A punch report yesterday said the country’s refineries lost over N231 billion in the last four years owing to delay in the commencement of the planned overhaul of the refineries. The Nigerian National Petroleum Commission (NNPC) had been announcing plans to overhaul the refineries since 2017 through a private partnership but the negotiations with financiers were said to have reached a head in December 2018.
On 21 March this year, NNPC announced the commencement of the first phase of the rehabilitation of the 210,000 bpd capacity Port Harcourt Refinery. It said the project would be executed by Milan-based Maire Tecnimont in collaboration with its Nigerian affiliate, Tecnimont Nigeria to whom a US$50m contract was awarded. The Port Harcourt refinery overhaul is expected to be followed by the Warri and Kaduna refineries.
About 80% of the refined petroleum products consumed in Nigeria are imported. The refineries located in Kaduna, Warri and Port Harcourt with a combined nameplate capacity of 445,000 bpd have long operated at low levels due to many years of underinvestment and poor maintenance. The refineries were reported to have posted a combined capacity utilisation of 17.3% in October 2017. This declined significantly in November 2017 t0 5.92% as the Port Harcourt and Kaduna refineries were said to have been shut down during the month.
Dangote Group’s refinery, with a planned installed capacity of 650,000 bpd is scheduled to come on stream in 2019 providing competition for the state-owned refineries. The refinery is also built with a 5-year plan to double capacity. As such, while we laud the government’s efforts to revamp the refineries, we believe that economies of scale associated with

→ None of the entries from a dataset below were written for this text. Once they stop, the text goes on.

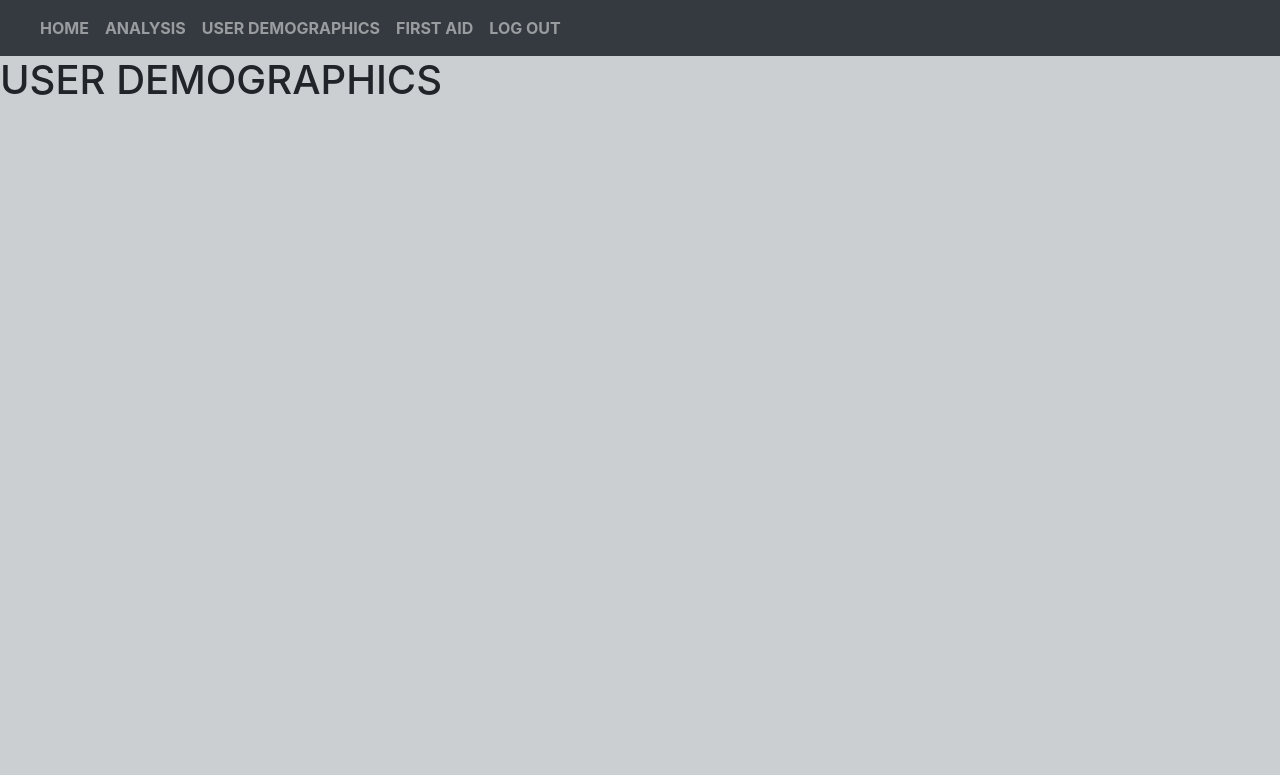
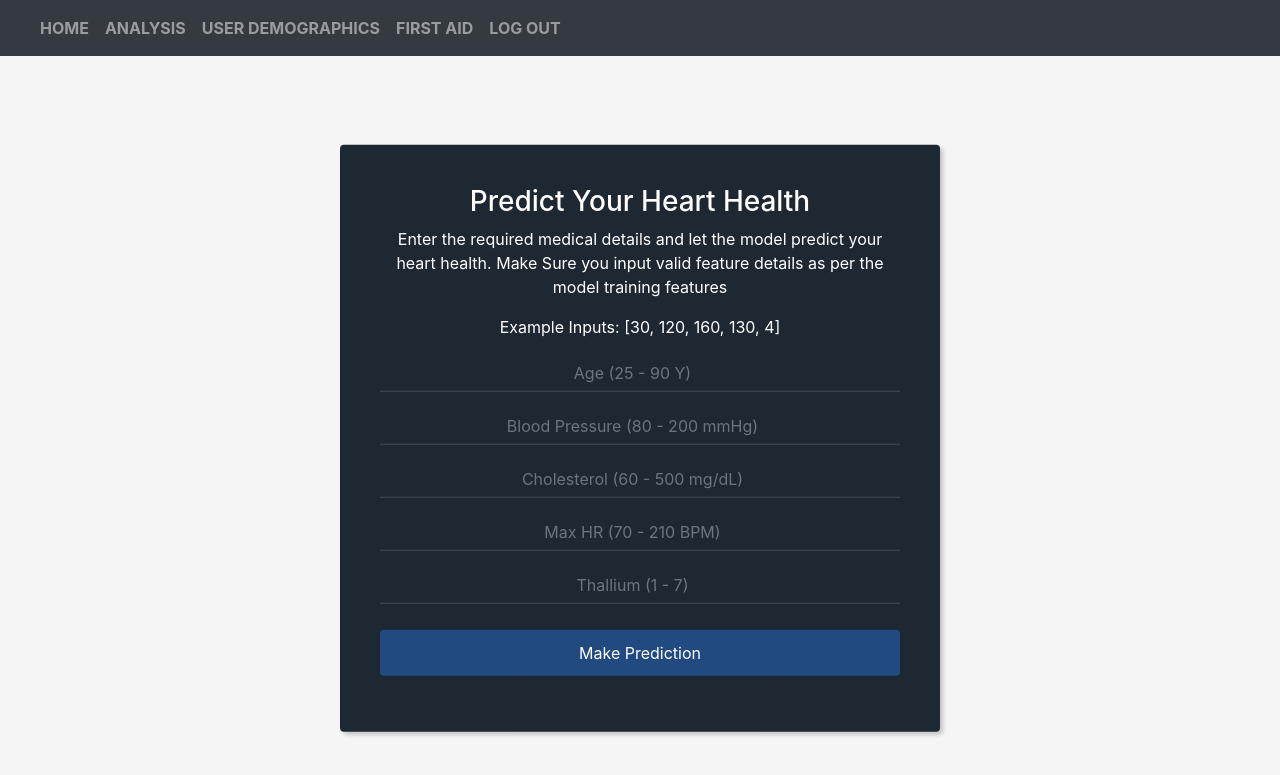
Before and after one commit to Aamir-Khan-Maarofi/Heart-Disease-Prediction, a Flask app: page /user_demographics in a window 1280 px wide. Shown: the top 775 px of the page. Run offline with Flask 2, Linux system fonts and the light colour scheme; a user stored in the database is signed in; some libraries are stand-ins or nearby versions.

Commit message:
completed predictions

```diff
--- a/app.py
+++ b/app.py
@@ -22,9 +22,11 @@ login_manager = LoginManager()
 login_manager.init_app(app)
 login_manager.login_view = 'login'
 
+
 @login_manager.user_loader
 def load_user(user_id):
     return UserModel.query.get(int(user_id))
+
 
 @app.before_first_request
 def create_tables():
@@ -33,11 +35,74 @@ def create_tables():
 
 @app.route('/')
 def hello():
-    return render_template('index.html', logged_in = current_user.is_authenticated)
+    return render_template('index.html', logged_in=current_user.is_authenticated)
+
 
 @app.route('/analysis')
 def analysis():
-    return render_template('analysis.html', logged_in = current_user.is_authenticated)
+    return render_template('analysis.html', logged_in=current_user.is_authenticated)
+
+
+@app.route('/login', methods=['POST', 'GET'])
+def login():
+    if request.method == "POST":
+        form_data = dict(request.form)
+        user = UserModel.query.filter_by(email=form_data['email']).first()
+        if user:
+            if bcrypt.check_password_hash(user.password, form_data['password']):
+                login_user(user)
+                return render_template('user_demographics.html')
+            else:
+                return {
+                    "message": "Incorrect Password for {}".format(form_data['email']),
+                    "status": 404
+                }
+        else:
+            return {
+                "message": "User {} doesn't exist. Please register on the register page".format(form_data['email']),
+                "status": 404
+            }
+    elif request.method == "GET":
+        return render_template('login.html')
+    else:
+        return {
+            "message": 'Method not allowed, only GET and POST methods are entertained',
+            "status": 404
+        }
+
+
+@app.route('/logout', methods=['GET', 'POST'])
+@login_required
+def logout():
+    logout_user()
+    return render_template('login.html')
+
+
+@app.route('/register', methods=['POST', 'GET'])
+def register():
+    if request.method == "POST":
+        form_data = dict(request.form)
+        data = {
+            'username': form_data['name'],
+            'email': form_data['email'],
+            'password': bcrypt.generate_password_hash(form_data['password'])
+        }
+
+        new_user = UserModel(data)
+        db.session.add(new_user)
+        db.session.commit()
+
+        return redirect(url_for('login'))
+
+    elif request.method == "GET":
+        return render_template('register.html')
+
+    else:
+        return {
+            "message": 'Method not allowed, only GET and POST methods are entertained',
+            "status": 404
+        }
+
 
 @app.route('/clean_data', methods=["POST"])
 def clean_data():
@@ -58,18 +123,21 @@ def clean_data():
             heart["ST depression"] = heart["ST depression"].astype("int64")
 
             min_max = MinMaxScaler()
-            columns_to_scale = ['Age', 'BP', 'Cholesterol', 'Max HR', 'Thallium']
-            heart[columns_to_scale ] = min_max.fit_transform(heart[columns_to_scale ])
+            columns_to_scale = ['Age', 'BP',
+                                'Cholesterol', 'Max HR', 'Thallium']
+            heart[columns_to_scale] = min_max.fit_transform(
+                heart[columns_to_scale])
 
             x = heart[['Age', 'BP', 'Cholesterol', 'Max HR', 'Thallium']]
             y = heart['Heart Disease']
-            x_train, x_test, y_train, y_test = train_test_split(x, y, test_size = 0.30)
+            x_train, x_test, y_train, y_test = train_test_split(
+                x, y, test_size=0.30)
 
             data = {
-                'headers' : ['Age', 'BP', 'Cholesterol', 'Max HR', 'Thallium', 'Heart Disease'],
-                'clean_data' : (x.join(y)).to_dict('records'),
-                'train_data' : (x_train.join(y_train)).to_dict('records'),
-                'test_data' : (x_test.join(y_test)).to_dict('records')
+                'headers': ['Age', 'BP', 'Cholesterol', 'Max HR', 'Thallium', 'Heart Disease'],
+                'clean_data': (x.join(y)).to_dict('records'),
+                'train_data': (x_train.join(y_train)).to_dict('records'),
+                'test_data': (x_test.join(y_test)).to_dict('records')
             }
 
             return {'message': 'Success', 'data': data, 'status': 200}
@@ -77,6 +145,7 @@ def clean_data():
             return {'message': 'Failed - Internal Server Error - {}'.format(error), 'status': 500}
     else:
         return {'message': 'Method not allowed, only POST method is supported', 'status': 404}
+
 
 @app.route('/train_model', methods=["POST"])
 def train_model():
@@ -86,8 +155,10 @@ def train_model():
             data = request.get_json(force=True)
             train_data = pd.DataFrame(data['train_data'])
             test_data = pd.DataFrame(data['test_data'])
-            x_train, y_train = train_data[['Age', 'BP', 'Cholesterol', 'Max HR', 'Thallium']] , train_data['Heart Disease']
-            x_test, y_test= test_data[['Age', 'BP', 'Cholesterol', 'Max HR', 'Thallium']], test_data['Heart Disease']
+            x_train, y_train = train_data[[
+                'Age', 'BP', 'Cholesterol', 'Max HR', 'Thallium']], train_data['Heart Disease']
+            x_test, y_test = test_data[[
+                'Age', 'BP', 'Cholesterol', 'Max HR', 'Thallium']], test_data['Heart Disease']
 
             model = LogisticRegression()
             model.fit(x_train, y_train)
@@ -97,9 +168,9 @@ def train_model():
 
             return {
                 'message': 'Logistic Regression, Training Successfull',
-                'body': 'Model accuracy score: {}'.format(accuracy_score(y_test, y_pred)*100),
+                'body': 'Accuracy Score for Trained LR Model : {}'.format(accuracy_score(y_test, y_pred)*100),
                 'status': 200
-                }
+            }
 
         except Exception as error:
             return {'message': 'Failed - Internal Server Error - {}'.format(error), 'status': 500}
@@ -110,65 +181,26 @@ def train_model():
 @app.route('/user_demographics', methods=['GET', 'POST'])
 @login_required
 def user_demographics():
-    return render_template('user_demographics.html')
+    if request.method == "GET":
+        return render_template('user_demographics.html')
+    elif request.method == "POST":
+        try:
+            # Get data from form and make predictions
+            user_data = dict(request.get_json())['values']
+            print(user_data)
+            loaded_model = joblib.load('model.pkl')
+            prediction = loaded_model.predict(user_data)
+            print(prediction)
 
-@app.route('/login', methods=['POST', 'GET'])
-def login():
-    if request.method == "POST":
-        form_data = dict(request.form)
-        user = UserModel.query.filter_by(email=form_data['email']).first()
-        if user:
-            if bcrypt.check_password_hash(user.password, form_data['password']):
-                login_user(user)
-                return render_template('user_demographics.html')
-            else:
-                return {
-                    "message" : "Incorrect Password for {}".format(form_data['email']),
-                    "status"  : 404
-                }
-        else:
             return {
-                    "message" : "User {} doesn't exist. Please register on the register page".format(form_data['email']),
-                    "status"  : 404
-                }
-    elif request.method == "GET":
-        return render_template('login.html')
+                "message": "PREDICTION BASED ON USER DATA",
+                'body': 'The algorithm infered {} of heart disease'.format(prediction[0]),
+                "status": 200
+            }
+        except Exception as error:
+            return {'message': 'Failed - Internal Server Error - {}'.format(error), 'status': 500}
     else:
-        return {
-            "message" : 'Method not allowed, only GET and POST methods are entertained',
-            "status"  : 404
-        }
-
-@app.route('/logout', methods=['GET', 'POST'])
-@login_required
-def logout():
-    logout_user()
-    return render_template('login.html')
-
-@app.route('/register', methods=['POST', 'GET'])
-def register():
-    if request.method == "POST":
-        form_data = dict(request.form)
-        data = {
-            'username' : form_data['name'],
-            'email' : form_data['email'],
-            'password' : bcrypt.generate_password_hash(form_data['password'])
-        }
-
-        new_user = UserModel(data)
-        db.session.add(new_user)
-        db.session.commit()
-
-        return redirect(url_for('login'))
-
-    elif request.method == "GET":
-        return render_template('register.html')
-
-    else:
-        return {
-            "message" : 'Method not allowed, only GET and POST methods are entertained',
-            "status"  : 404
-        }
+        return {'message': 'Method not allowed, only POST method is supported', 'status': 404}
 
 
 if __name__ == "__main__":
--- a/static/style.css
+++ b/static/style.css
@@ -1,3 +1,21 @@
+input {
+    text-align: center;
+  }
+
+  ::-webkit-input-placeholder {
+    text-align: center;
+  }
+
+  :-moz-placeholder {
+    text-align: center;
+  }
+
+
+.demographics-form form {
+    max-width: 600px !important;
+    margin-top: 3%  !important;
+    text-align: center;
+}
 .login-dark form {
     margin-top: 30px;
     max-width: 320px;
@@ -84,7 +102,7 @@
 }
 
 body {
-    background-color: #cbcfd1 !important;
+    background-color: #f5f5f5 !important;
     margin: 0;
     padding: 0
 }
@@ -145,3 +163,8 @@ h3 {
     font-weight: normal;
     text-align: center;
 }
+
+p {
+    font-weight: normal;
+    text-align: center;
+}
--- a/templates/analysis.html
+++ b/templates/analysis.html
@@ -84,13 +84,10 @@
             <div class="modal-content">
                 <div class="modal-header">
                     <h5 class="modal-title" id="modal-title">  </h5>
-                    <button type="button" class="close" data-dismiss="modal" aria-label="Close">
-                        <!-- <span aria-hidden="true">&times;</span> -->
-                    </button>
                 </div>
                 <div id="modal-body" class="modal-body"> </div>
                 <div class="modal-footer">
-                    <button type="button" class="btn btn-secondary" onclick="javascript:window.location.href='/';">User Demographics</button>
+                    <button type="button" class="btn btn-secondary" onclick="javascript:window.location.href='/user_demographics';">User Demographics</button>
                     <button type="button" class="btn btn-primary" onclick="javascript:window.location.href='/analysis';">
                         Re-Train
                     </button>
--- a/templates/user_demographics.html
+++ b/templates/user_demographics.html
@@ -7,5 +7,101 @@
 {% endblock %}
 
 {% block body %}
-<h1> USER DEMOGRAPHICS </h1>
+<div class="login-dark demographics-form">
+    <form id="features-form">
+        <h2 class="sr-only">User Demographics Form</h2>
+        <div class="">
+            <h3> Predict Your Heart Health</h3>
+            <p> Enter the required medical details and let the model predict your heart health. Make Sure you input
+                valid feature
+                details as per the model training features </p>
+            <p> Example Inputs: [30, 120, 160, 130, 4] </p>
+
+        </div>
+
+        <div class="form-group">
+            <input class="form-control" type="number" name="age" placeholder="Age (25 - 90 Y)" min="25" max="90"
+                required>
+        </div>
+
+        <div class="form-group">
+            <input class="form-control" type="number" name="blood_pressure" placeholder="Blood Pressure (80 - 200 mmHg)"
+                min="80" max="200" required>
+        </div>
+
+        <div class="form-group">
+            <input class="form-control" type="number" name="cholestrol" placeholder="Cholesterol (60 - 500 mg/dL)"
+                min="60" max="500" required>
+        </div>
+
+        <div class="form-group">
+            <input class="form-control" type="number" name="max_hr" placeholder="Max HR (70 - 210 BPM)" min="70"
+                max="210" required>
+        </div>
+
+        <div class="form-group">
+            <input class="form-control" type="number" name="thallium" placeholder="Thallium (1 - 7)" min="1" max="7"
+                required>
+        </div>
+
+        <div class="form-group"><button class="btn btn-primary btn-block" type="submit">Make Prediction</button>
+        </div>
+
+    </form>
+</div>
+
+<!-- SUCCESS MODAL AFTER PREDICTION IS COMPLETED -->
+<!-- Modal -->
+<div class="modal" id="modal" tabindex="-1" role="dialog" aria-labelledby="modal-title" aria-hidden="true">
+    <div class="modal-dialog modal-dialog-centered" role="document">
+        <div class="modal-content">
+            <div class="modal-header">
+                <h5 class="modal-title" id="modal-title"> </h5>
+            </div>
+            <div id="modal-body" class="modal-body"> </div>
+            <div class="modal-footer">
+                <button type="button" class="btn btn-secondary" onclick="javascript:window.location.href='/';">Go To Home</button>
+                <button type="button" class="btn btn-primary" onclick="javascript:window.location.href='/user_demographics';">
+                    Predict Again
+                </button>
+            </div>
+        </div>
+    </div>
+</div>
+<!-- END MODAL CODE -->
+
+<script>
+
+    $(document).ready(() => {
+        $('#features-form').submit(() => {
+            event.preventDefault();
+            const values = [
+                [
+                    parseInt($('input[name="age"]').val()),
+                    parseInt($('input[name="blood_pressure"]').val()),
+                    parseInt($('input[name="cholestrol"]').val()),
+                    parseInt($('input[name="max_hr"]').val()),
+                    parseInt($('input[name="thallium"]').val())
+                ]
+            ]
+
+            console.log(JSON.stringify({ 'values': values }))
+            $.ajax({
+                url: '/user_demographics',
+                type: 'POST',
+                data: JSON.stringify({ 'values': values }),   // converts js value to JSON string
+                contentType: 'application/json;charset=UTF-8',
+            }).done(function (response) {     // on success get the return object from server
+                if (response.status == 200) {
+                    console.log(response)
+                    // console.log("Trained the model");
+                    $('#modal-title').append(`${response.message}`);
+                    $('#modal-body').append(`<p> ${response.body} </p>`);
+                    $('#modal').modal({ backdrop: 'static', keyboard: false });
+                }
+            });
+        });
+    });
+
+</script>
 {% endblock %}
```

Dangote’s Refinery coupled with advanced technology will provide stiff competition for the state-owned refineries. Hence, we struggle to see how private investment in the state-owned refineries will be a profitable investment except the state-owned refineries are managed with similar efficiency.